A love, unconditional

I have been linked to this person since birth (she’s 10 days older than I am) and we’ve shared an intriguing bond across nearly 44 years.
But I know hardly anything about her.
And yet, I love her.
(Not in a “oh, baby, oh, baby” kind of way either; it is much deeper, on so many different levels that I can’t even begin to explain – and I’m supposed to be so good with words.)
I can go years without seeing or talking to her, but when I do, we just return to this weird lock-step pattern – like when you’re walking with friends down the street and all of a sudden realize your legs have become synchronized – and everything is interesting and alive again.
It’s old, but it’s new, too.
How love should feel.
Is it true love?
How the hell should I know?
I just know I love her on a lot of levels.
(She came over for dinner with much of my family; we spent time in the kitchen, trying to talk – but spent most of the time looking intensely into each-other’s eyes, and felt this urge to touch, to hug, to hold one-another – as people kept streaming in. She managed to grab my hand once, and wink.)
She has a marriage that is messier than mine own.
“I just don’t want to get into anything right now,” she said in the kitchen. “It’s just too hard to explain to people.”
“I don’t want to start anything either,” I said. “Timing is everything.”
While home, every time my cell rang, I hoped it was her.
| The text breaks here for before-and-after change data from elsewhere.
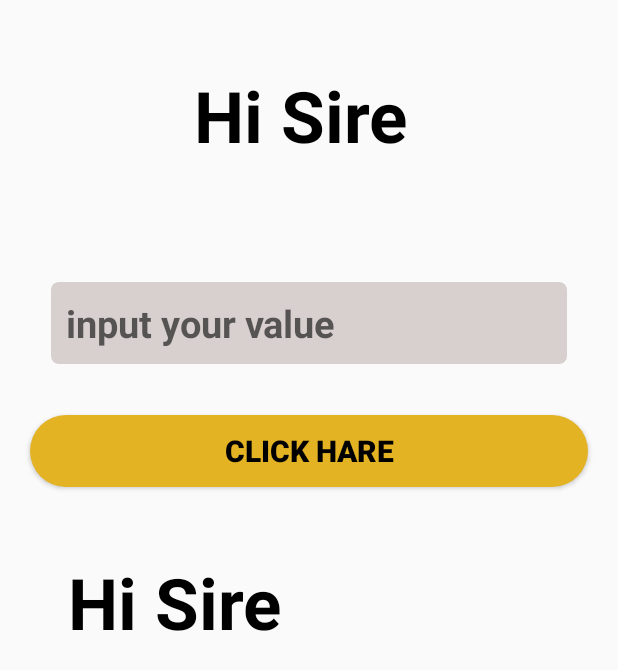
After one commit to sowrovislam/quiz, an Android app: the MainActivity10 screen opened directly, with no data from a screen before it, on a phone screen of 412 x 824 dp. The commit adds this screen. Shown: the top 670 px of the screen. Run offline under Robolectric (Android 15) with nearby library versions, the phone set to English and light mode, and no system bars; Roboto replaces fonts that are not available here.

Commit message:
last one

```diff
--- a/app/src/main/AndroidManifest.xml
+++ b/app/src/main/AndroidManifest.xml
@@ -16,6 +16,9 @@
         android:supportsRtl="true"
         android:theme="@style/Theme.Quiz"
         tools:targetApi="31">
+        <activity
+            android:name=".MainActivity10"
+            android:exported="false" />
         <activity
             android:name=".MainActivity9"
             android:exported="false" />
--- a/app/src/main/java/com/example/quiz/MainActivity.java
+++ b/app/src/main/java/com/example/quiz/MainActivity.java
@@ -11,7 +11,7 @@ import android.view.View;
 
 public class MainActivity extends AppCompatActivity {
 
-    CardView card1,card2,card3,card4,card5,card6;
+    CardView card1,card2,card3,card4,card5,card6,card7,card8;
 
     @Override
     protected void onCreate(Bundle savedInstanceState) {
@@ -24,7 +24,8 @@ public class MainActivity extends AppCompatActivity {
         card4=findViewById(R.id.card4);
         card5=findViewById(R.id.card5);
         card6=findViewById(R.id.card6);
-
+        card7=findViewById(R.id.card7);
+//        card6=findViewById(R.id.card6);
 
         card1.setOnClickListener(new View.OnClickListener() {
             @Override
@@ -78,6 +79,15 @@ public class MainActivity extends AppCompatActivity {
             @Override
             public void onClick(View v) {
                 startActivity(new Intent(MainActivity.this,MainActivity9.class));
+            }
+        });
+
+
+
+        card7.setOnClickListener(new View.OnClickListener() {
+            @Override
+            public void onClick(View v) {
+                startActivity(new Intent(MainActivity.this,MainActivity10.class));
             }
         });
 
--- /dev/null
+++ b/app/src/main/java/com/example/quiz/MainActivity10.java
@@ -0,0 +1,64 @@
+package com.example.quiz;
+
+import androidx.appcompat.app.AppCompatActivity;
+
+import android.os.Bundle;
+import android.view.View;
+import android.widget.Button;
+import android.widget.EditText;
+import android.widget.TextView;
+
+public class MainActivity10 extends AppCompatActivity {
+
+
+
+
+
+    EditText edtex;
+    Button button;
+
+    TextView tvdisplay;
+
+    @Override
+    protected void onCreate(Bundle savedInstanceState) {
+        super.onCreate(savedInstanceState);
+        setContentView(R.layout.activity_main10);
+
+        edtex=findViewById(R.id.edtex);
+        button=findViewById(R.id.button);
+        tvdisplay=findViewById(R.id.tvdisplay);
+
+
+
+
+        button.setOnClickListener(new View.OnClickListener() {
+            @Override
+            public void onClick(View v) {
+
+
+
+
+
+
+
+
+
+
+
+
+
+
+
+
+            }
+        });
+
+
+
+
+
+
+
+
+    }
+}
--- /dev/null
+++ b/app/src/main/res/drawable/edittex.xml
@@ -0,0 +1,16 @@
+<?xml version="1.0" encoding="utf-8"?>
+<shape xmlns:android="http://schemas.android.com/apk/res/android">
+
+
+    <solid android:color="#D8CFCF"/>
+
+    <padding android:right="10dp" android:bottom="10dp" android:top="10dp" android:left="10dp"/>
+    <corners android:radius="5dp"/>
+
+
+
+
+
+
+
+</shape>
--- a/app/src/main/res/layout/activity_main.xml
+++ b/app/src/main/res/layout/activity_main.xml
@@ -214,6 +214,7 @@
 
 
             <androidx.cardview.widget.CardView
+                android:id="@+id/card7"
                 android:layout_width="match_parent"
                 android:layout_height="70dp"
                 android:layout_marginStart="20dp"
@@ -229,7 +230,7 @@
                     android:layout_gravity="center"
                     android:fontFamily="@font/aclonica"
                     android:gravity="center"
-                    android:text="MY ALL APP"
+                    android:text="divisible"
                     android:textColor="@color/black"
                     android:textSize="30dp"
                     android:textStyle="bold" />
--- /dev/null
+++ b/app/src/main/res/layout/activity_main10.xml
@@ -0,0 +1,75 @@
+<?xml version="1.0" encoding="utf-8"?>
+<LinearLayout xmlns:android="http://schemas.android.com/apk/res/android"
+    xmlns:app="http://schemas.android.com/apk/res-auto"
+    xmlns:tools="http://schemas.android.com/tools"
+    android:layout_width="match_parent"
+    android:layout_height="match_parent"
+    android:orientation="vertical"
+    tools:context=".MainActivity10">
+
+    <TextView
+        android:layout_width="match_parent"
+        android:layout_height="wrap_content"
+        android:text="Hi Sire "
+        android:textSize="47dp"
+        android:textStyle="bold"
+        android:textColor="@color/black"
+        android:gravity="center"
+        android:layout_margin="45dp"/>
+
+
+
+    <EditText
+        android:id="@+id/edtex"
+        android:layout_width="match_parent"
+        android:layout_height="wrap_content"
+        android:hint="input your value"
+        android:inputType="number"
+        android:textSize="25sp"
+        android:textStyle="bold"
+        android:textColor="@color/black"
+        android:layout_margin="34dp"
+        android:background="@drawable/edittex"
+       />
+
+    <Button
+        android:id="@+id/button"
+        android:layout_width="match_parent"
+        android:layout_height="wrap_content"
+        android:text="click hare"
+        android:textColor="@color/black"
+        android:textStyle="bold"
+        android:textSize="20dp"
+        android:background="@drawable/buttton"
+        android:layout_marginStart="20dp"
+        android:layout_marginEnd="20dp"/>
+
+
+    <TextView
+        android:id="@+id/tvdisplay"
+        android:layout_width="match_parent"
+        android:layout_height="wrap_content"
+        android:text="Hi Sire "
+        android:textSize="47dp"
+        android:textStyle="bold"
+        android:textColor="@color/black"
+
+        android:layout_margin="45dp"/>
+
+
+
+
+
+
+
+
+
+
+
+
+
+
+
+
+
+</LinearLayout>
```
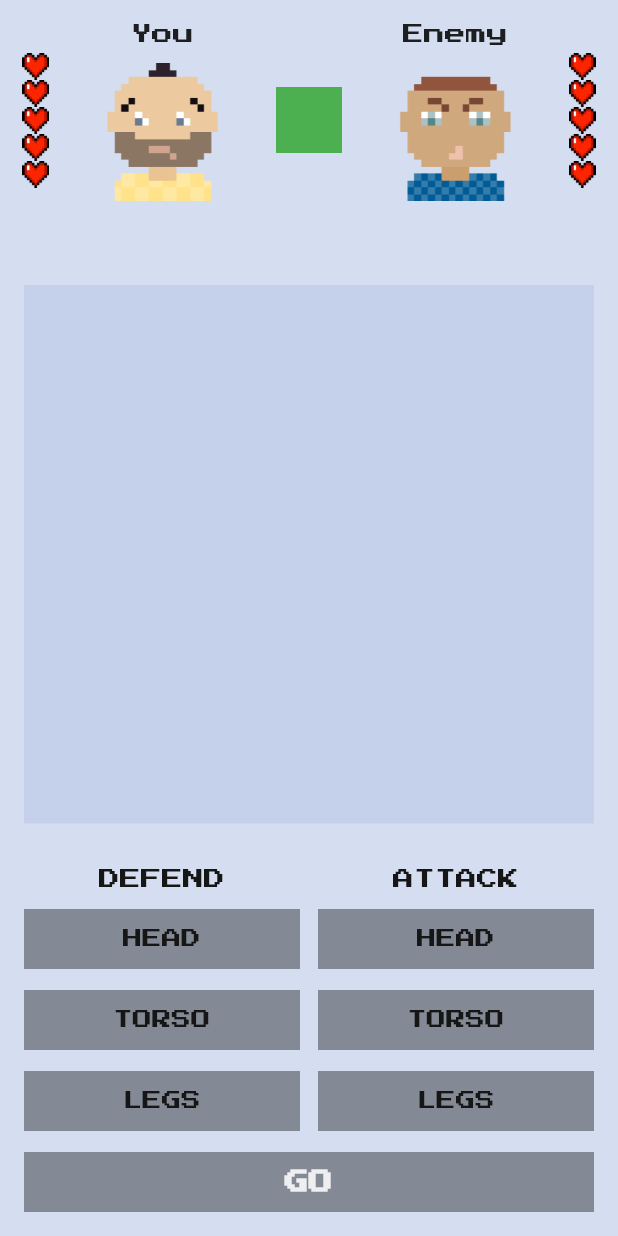
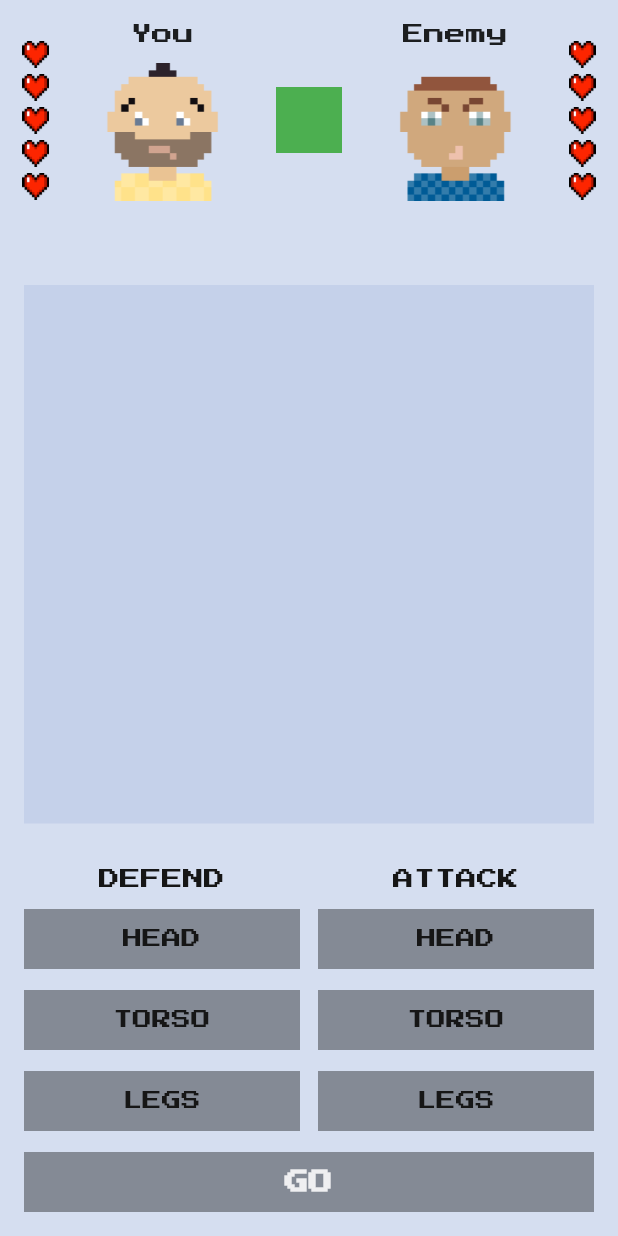
Before and after one commit to roman8361/flutter_fight_club, a Flutter app: the screen it shows after launch, on a phone screen of 412 x 824 dp. Run offline on Flutter 3.47's test engine with Material 2 defaults, Android fonts, the phone set to English and light mode, and no system bars; our stand-ins replace google_fonts.

Commit message:
home work 02 (refactoring)

```diff
--- a/lib/flight_club_icons.dart
+++ b/lib/flight_club_icons.dart
@@ -1,7 +1,7 @@
 class FightClubIcons {
   FightClubIcons._();
 
-  static const headFull = "assets/icons/heart-full.png";
-  static const headEmpty = "assets/icons/heart-empty.png";
+  static const heartFull = "assets/icons/heart-full.png";
+  static const heartEmpty = "assets/icons/heart-empty.png";
 
 }
--- a/lib/main.dart
+++ b/lib/main.dart
@@ -380,16 +380,24 @@ class LivesWidget extends StatelessWidget {
       mainAxisSize: MainAxisSize.min,
       children: List.generate(overallLivesCount, (index) {
         if (index < currentLivesCount) {
-          return Image.asset(
-            FightClubIcons.headFull,
-            width: 18,
-            height: 18,
+          return Padding(
+            padding:
+                EdgeInsets.only(bottom: overallLivesCount - 1 != index ? 4 : 0),
+            child: Image.asset(
+              FightClubIcons.heartFull,
+              width: 18,
+              height: 18,
+            ),
           );
         } else {
-          return Image.asset(
-            FightClubIcons.headEmpty,
-            width: 18,
-            height: 18,
+          return Padding(
+            padding:
+                EdgeInsets.only(bottom: overallLivesCount - 1 != index ? 4 : 0),
+            child: Image.asset(
+              FightClubIcons.heartEmpty,
+              width: 18,
+              height: 18,
+            ),
           );
         }
       }),
```
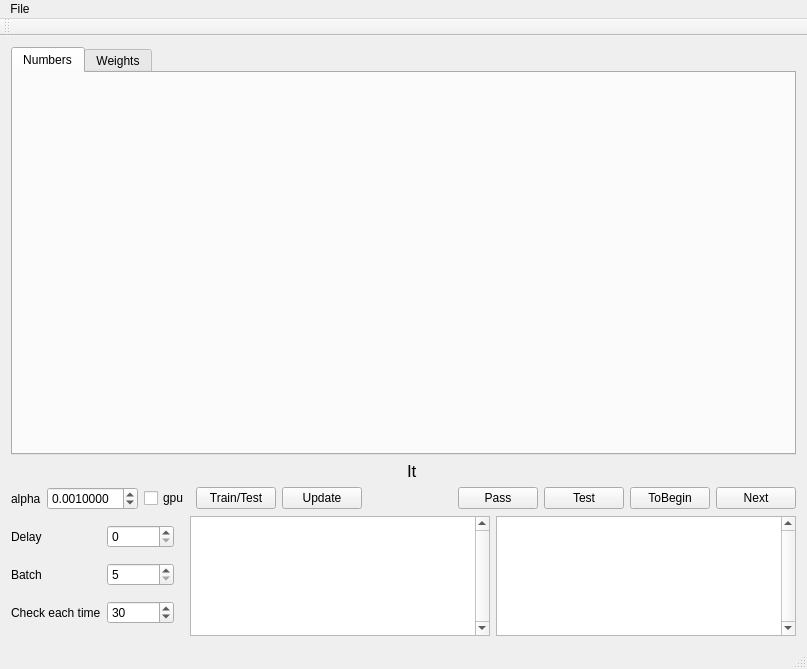
Old version of the form mainwindow.ui in the repository artthirt/cifarsmpl.
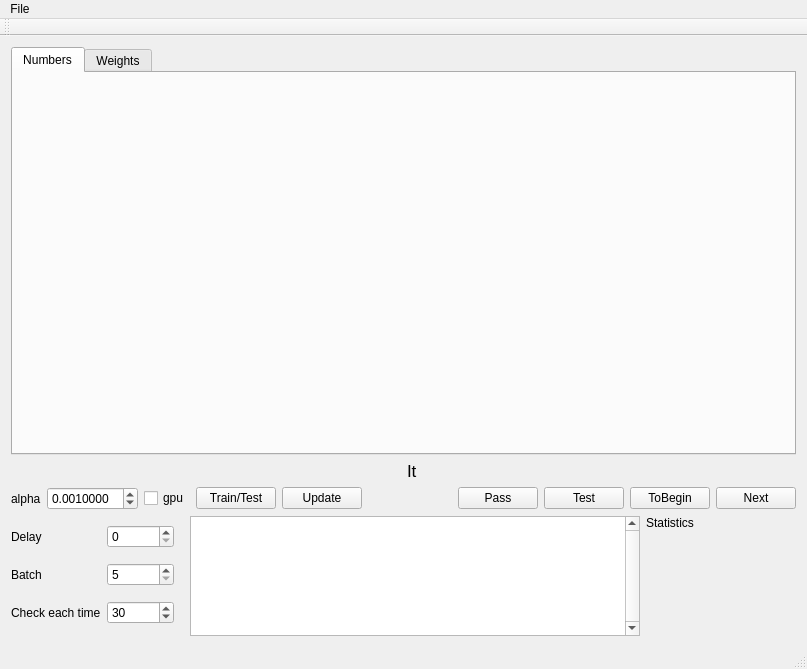
New version of the form. Custom widgets are drawn as their Qt base class.

Patch:
```diff
--- a/mainwindow.ui
+++ b/mainwindow.ui
@@ -264,27 +264,18 @@
        </layout>
       </item>
       <item row="0" column="2">
-       <widget class="QPlainTextEdit" name="pte_statistics">
-        <property name="sizePolicy">
-         <sizepolicy hsizetype="Expanding" vsizetype="Preferred">
-          <horstretch>0</horstretch>
-          <verstretch>0</verstretch>
-         </sizepolicy>
-        </property>
-        <property name="maximumSize">
+       <widget class="QLabel" name="lb_stat">
+        <property name="minimumSize">
          <size>
-          <width>16777215</width>
-          <height>120</height>
+          <width>150</width>
+          <height>0</height>
          </size>
         </property>
-        <property name="verticalScrollBarPolicy">
-         <enum>Qt::ScrollBarAlwaysOn</enum>
+        <property name="text">
+         <string>Statistics</string>
         </property>
-        <property name="horizontalScrollBarPolicy">
-         <enum>Qt::ScrollBarAlwaysOff</enum>
-        </property>
-        <property name="maximumBlockCount">
-         <number>500</number>
+        <property name="alignment">
+         <set>Qt::AlignLeading|Qt::AlignLeft|Qt::AlignTop</set>
         </property>
        </widget>
       </item>
```
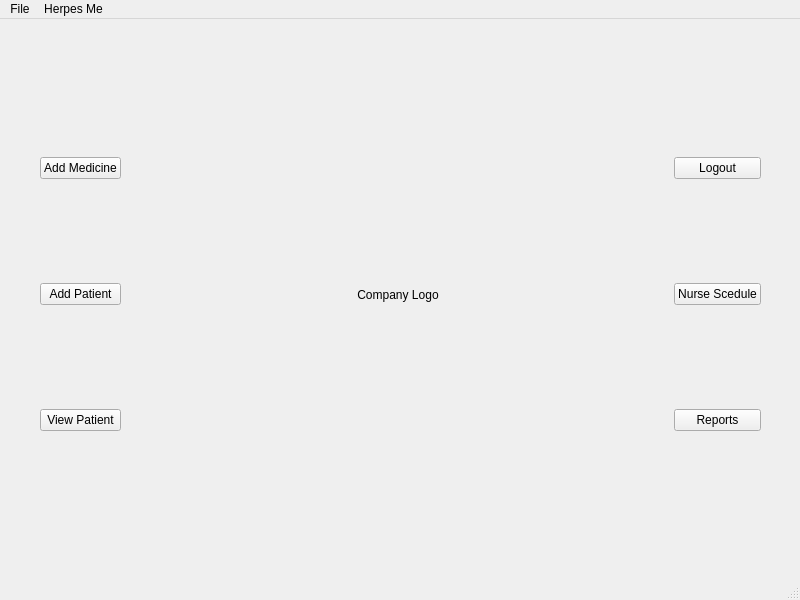
The window that doctorview.ui (luigiacuna/UB-GUI-OOP-Final-Project) describes before a commit, drawn with Qt 5.
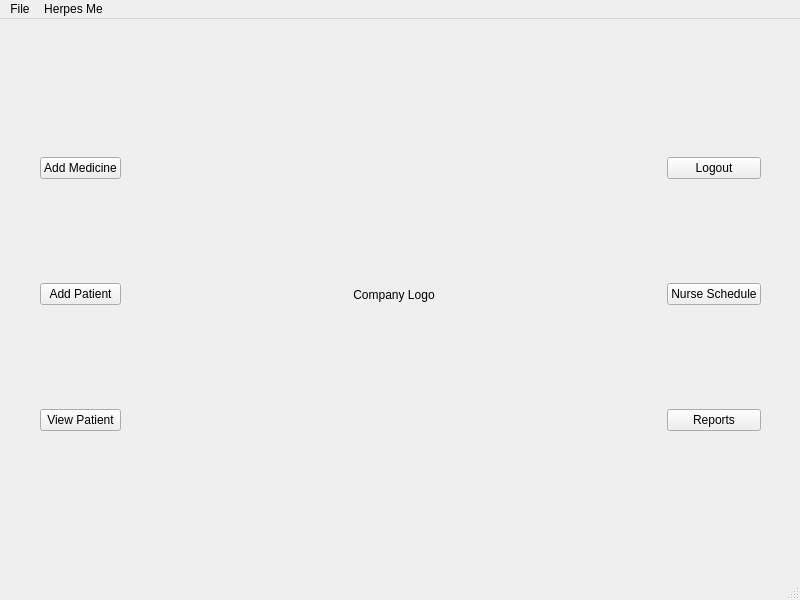
The same window after the commit. Icons and pictures are not drawn.

Diff of the .ui file:
```diff
--- a/doctorview.ui
+++ b/doctorview.ui
@@ -97,7 +97,7 @@
        <item>
         <widget class="QPushButton" name="seeSchedule">
          <property name="text">
-          <string>Nurse Scedule</string>
+          <string>Nurse Schedule</string>
          </property>
         </widget>
        </item>
```
Left out of the diff: 20 changed lines with no effect on the pictures.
To talk. To make plans to see her cabin by the Platte River. To see her.
To be close, just for an instant.
“I can’t believe that two weeks is almost up,” she said as she gazed into my eyes. “Everything is so complicated.”
She’s got a 6-year-old son (and I had I all could handle with my 78-year-old father).
She has a husband that hasn’t touched her, held her, in years.
And she’s beautiful and strong and interesting (she cried as hard as we did at my mom’s funeral – she came to the graveside services – because of our shared experience; I was her first kiss and she was mine; she has, in a shoebox, every note and card I have ever written her; and it was my mom who was her first visitor at the hospital when her son was born).
Over the weekend, she called to check on my dad.
She cried for his trials (and sent me to tears, because she truly cares).
She’s already made plans to visit dad in the hospital.
She is a woman to love.
A woman to caress softly, to kiss roughly (when rough, animalistic kisses are called for) and to hold – so close that you can’t tell if that is your heart beating fast – or hers.
My life is in California; hers is in Nebraska.
Never say never (we did, during one of our marathon discussions, vow to hook up if when we were 60 and both single). Life is a mystery that opens slowly. Whatever happens, happens.
I am without hope or agenda, when it comes to a relationship with her. We always will remain friends – the kind of friend who can tell you hurtful, necessary things, but without the sting of anger – and that’s even better.
Because what I’ve realized since our last embrace is there is another soul on this planet who loves me unconditionally. Because it has always been.
A love that crosses both time and space.
I’m one lucky bastard.
No matter how much bullshit gets piled on this life, that life, we remained connected.
And those few stolen instances of a kiss or an embrace or just a look and a smile are elevated to something simply magical.

3 comments:

Skigirl said...

Why, oh why didn't you ever marry this woman years ago??

ThomG said...

I don't think it was ever meant to be that - I think it's bigger than marriage. It just is.

Jason said...

That kind of a connection with somebody is a rare, beautiful and mysterious thing... something you are very lucky to have.